[WHAT IS REQUIRED]
Lines with the word "type" are the answer; copy each of them from the data below.

[RECORDED INFORMATION]
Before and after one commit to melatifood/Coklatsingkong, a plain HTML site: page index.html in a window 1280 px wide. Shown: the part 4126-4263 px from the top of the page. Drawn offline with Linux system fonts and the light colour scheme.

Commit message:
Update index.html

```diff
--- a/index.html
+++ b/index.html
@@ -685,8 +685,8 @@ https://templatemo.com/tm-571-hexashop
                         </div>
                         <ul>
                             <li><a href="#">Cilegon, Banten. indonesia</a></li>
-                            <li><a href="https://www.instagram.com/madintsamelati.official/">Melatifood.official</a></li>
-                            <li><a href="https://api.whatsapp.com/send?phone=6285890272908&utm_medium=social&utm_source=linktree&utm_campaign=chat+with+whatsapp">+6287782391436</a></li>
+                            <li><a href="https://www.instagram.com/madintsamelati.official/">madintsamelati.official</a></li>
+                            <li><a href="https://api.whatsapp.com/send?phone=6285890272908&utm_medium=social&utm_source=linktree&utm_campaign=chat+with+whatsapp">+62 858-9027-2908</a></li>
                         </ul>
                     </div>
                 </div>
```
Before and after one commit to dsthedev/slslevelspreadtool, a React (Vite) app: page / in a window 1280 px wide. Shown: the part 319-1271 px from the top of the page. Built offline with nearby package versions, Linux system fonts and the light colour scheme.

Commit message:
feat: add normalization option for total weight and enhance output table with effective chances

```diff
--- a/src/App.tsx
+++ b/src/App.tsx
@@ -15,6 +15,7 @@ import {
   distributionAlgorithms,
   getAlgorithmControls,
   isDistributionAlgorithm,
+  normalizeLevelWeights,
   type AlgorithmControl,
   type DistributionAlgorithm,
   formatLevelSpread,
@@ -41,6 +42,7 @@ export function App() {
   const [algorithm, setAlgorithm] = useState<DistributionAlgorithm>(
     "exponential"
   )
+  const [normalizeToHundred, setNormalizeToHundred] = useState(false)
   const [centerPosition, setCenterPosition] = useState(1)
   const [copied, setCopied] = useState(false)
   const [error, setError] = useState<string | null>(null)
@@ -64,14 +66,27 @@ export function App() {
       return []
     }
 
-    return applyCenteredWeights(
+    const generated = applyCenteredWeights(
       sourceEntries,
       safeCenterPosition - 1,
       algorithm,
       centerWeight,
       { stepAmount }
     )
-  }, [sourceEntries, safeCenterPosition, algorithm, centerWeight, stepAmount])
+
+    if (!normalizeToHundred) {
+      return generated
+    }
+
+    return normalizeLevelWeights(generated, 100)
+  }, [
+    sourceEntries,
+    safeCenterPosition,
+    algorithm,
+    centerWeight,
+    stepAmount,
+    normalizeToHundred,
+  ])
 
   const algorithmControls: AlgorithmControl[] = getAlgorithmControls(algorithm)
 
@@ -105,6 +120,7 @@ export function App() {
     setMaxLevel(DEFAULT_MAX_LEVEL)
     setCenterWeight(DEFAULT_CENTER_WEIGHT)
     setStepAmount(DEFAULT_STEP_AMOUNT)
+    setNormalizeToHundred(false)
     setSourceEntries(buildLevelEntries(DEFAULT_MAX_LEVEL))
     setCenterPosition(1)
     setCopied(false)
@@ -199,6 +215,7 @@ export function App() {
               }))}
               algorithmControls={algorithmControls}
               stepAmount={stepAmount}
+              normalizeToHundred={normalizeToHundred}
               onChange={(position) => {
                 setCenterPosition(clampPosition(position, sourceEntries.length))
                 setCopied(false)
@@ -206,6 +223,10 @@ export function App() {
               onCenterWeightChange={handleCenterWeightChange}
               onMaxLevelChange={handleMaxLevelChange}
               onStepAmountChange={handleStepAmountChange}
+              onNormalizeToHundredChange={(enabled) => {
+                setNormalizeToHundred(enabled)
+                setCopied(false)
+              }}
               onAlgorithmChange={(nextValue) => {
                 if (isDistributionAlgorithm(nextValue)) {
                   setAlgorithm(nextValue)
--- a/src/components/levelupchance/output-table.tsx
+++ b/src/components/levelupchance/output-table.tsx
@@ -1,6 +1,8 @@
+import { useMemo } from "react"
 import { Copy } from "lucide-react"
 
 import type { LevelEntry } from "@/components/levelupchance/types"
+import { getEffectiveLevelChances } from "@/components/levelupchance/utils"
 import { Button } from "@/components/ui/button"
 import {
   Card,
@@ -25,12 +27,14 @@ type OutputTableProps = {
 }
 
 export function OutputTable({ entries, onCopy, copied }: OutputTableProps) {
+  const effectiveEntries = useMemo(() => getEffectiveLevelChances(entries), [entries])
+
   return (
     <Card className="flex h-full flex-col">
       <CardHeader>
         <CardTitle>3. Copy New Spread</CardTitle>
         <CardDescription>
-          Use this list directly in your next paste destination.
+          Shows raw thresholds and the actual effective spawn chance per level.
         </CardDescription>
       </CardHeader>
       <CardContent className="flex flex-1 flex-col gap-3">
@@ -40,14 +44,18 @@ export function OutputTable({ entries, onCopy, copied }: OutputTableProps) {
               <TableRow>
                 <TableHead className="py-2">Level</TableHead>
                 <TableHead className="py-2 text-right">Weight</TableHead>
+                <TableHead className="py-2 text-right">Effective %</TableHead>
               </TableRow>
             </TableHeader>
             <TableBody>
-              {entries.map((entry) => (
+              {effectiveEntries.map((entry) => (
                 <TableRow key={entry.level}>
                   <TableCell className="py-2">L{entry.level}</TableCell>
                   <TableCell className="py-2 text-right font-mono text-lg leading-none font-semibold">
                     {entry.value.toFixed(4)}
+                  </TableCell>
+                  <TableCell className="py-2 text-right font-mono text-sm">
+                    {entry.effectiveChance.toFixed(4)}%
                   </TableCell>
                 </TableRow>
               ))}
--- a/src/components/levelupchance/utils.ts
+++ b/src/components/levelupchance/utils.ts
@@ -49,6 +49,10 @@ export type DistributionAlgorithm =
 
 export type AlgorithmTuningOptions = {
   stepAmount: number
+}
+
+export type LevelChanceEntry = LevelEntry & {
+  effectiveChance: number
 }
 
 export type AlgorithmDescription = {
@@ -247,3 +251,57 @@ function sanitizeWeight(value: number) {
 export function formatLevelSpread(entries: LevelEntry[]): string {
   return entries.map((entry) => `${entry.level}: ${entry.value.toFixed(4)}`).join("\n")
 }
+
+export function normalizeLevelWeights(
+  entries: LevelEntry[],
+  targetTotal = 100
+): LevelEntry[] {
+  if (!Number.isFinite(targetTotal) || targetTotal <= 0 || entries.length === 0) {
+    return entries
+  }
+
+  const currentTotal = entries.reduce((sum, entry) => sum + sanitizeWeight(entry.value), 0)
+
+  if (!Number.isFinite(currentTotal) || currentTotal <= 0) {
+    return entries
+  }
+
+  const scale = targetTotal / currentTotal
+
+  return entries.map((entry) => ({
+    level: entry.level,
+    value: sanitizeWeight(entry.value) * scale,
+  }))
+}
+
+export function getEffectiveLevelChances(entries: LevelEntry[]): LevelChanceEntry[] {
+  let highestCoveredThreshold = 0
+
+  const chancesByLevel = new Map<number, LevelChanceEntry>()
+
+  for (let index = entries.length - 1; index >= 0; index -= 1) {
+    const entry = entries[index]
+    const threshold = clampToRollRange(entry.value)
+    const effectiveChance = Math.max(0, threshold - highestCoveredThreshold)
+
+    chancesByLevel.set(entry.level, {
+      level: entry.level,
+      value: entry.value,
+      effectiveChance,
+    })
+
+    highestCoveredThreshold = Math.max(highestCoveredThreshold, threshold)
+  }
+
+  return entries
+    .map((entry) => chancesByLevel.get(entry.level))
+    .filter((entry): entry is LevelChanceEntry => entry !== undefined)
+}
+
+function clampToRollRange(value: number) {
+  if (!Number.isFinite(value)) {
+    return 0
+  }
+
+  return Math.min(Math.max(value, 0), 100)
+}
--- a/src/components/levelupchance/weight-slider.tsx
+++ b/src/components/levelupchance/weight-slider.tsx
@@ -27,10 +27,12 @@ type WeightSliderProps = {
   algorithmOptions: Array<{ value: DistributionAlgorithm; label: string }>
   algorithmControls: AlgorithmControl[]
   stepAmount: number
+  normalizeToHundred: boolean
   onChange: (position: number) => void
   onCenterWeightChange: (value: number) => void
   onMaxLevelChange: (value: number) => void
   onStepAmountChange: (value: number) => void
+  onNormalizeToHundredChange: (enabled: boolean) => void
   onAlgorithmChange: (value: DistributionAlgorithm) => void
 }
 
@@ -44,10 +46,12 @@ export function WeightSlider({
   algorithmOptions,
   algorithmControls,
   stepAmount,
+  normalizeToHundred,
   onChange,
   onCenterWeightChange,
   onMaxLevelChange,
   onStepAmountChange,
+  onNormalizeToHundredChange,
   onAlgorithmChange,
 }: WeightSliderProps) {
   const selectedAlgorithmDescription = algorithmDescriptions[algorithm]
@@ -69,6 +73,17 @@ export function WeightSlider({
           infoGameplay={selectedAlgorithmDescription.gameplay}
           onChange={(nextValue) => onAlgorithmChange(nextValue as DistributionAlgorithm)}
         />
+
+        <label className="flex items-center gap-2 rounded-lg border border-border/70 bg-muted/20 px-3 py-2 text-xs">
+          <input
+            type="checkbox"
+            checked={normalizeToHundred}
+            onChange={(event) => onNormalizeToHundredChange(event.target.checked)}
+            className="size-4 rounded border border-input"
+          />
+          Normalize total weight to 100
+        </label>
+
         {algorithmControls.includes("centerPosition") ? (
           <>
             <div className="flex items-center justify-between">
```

[TASK RESPONSE]
   type AlgorithmControl,
   type DistributionAlgorithm,
 import type { LevelEntry } from "@/components/levelupchance/types"
@@ -25,12 +27,14 @@ type OutputTableProps = {
@@ -49,6 +49,10 @@ export type DistributionAlgorithm =
 export type AlgorithmTuningOptions = {
+export type LevelChanceEntry = LevelEntry & {
 export type AlgorithmDescription = {
@@ -27,10 +27,12 @@ type WeightSliderProps = {
+            type="checkbox"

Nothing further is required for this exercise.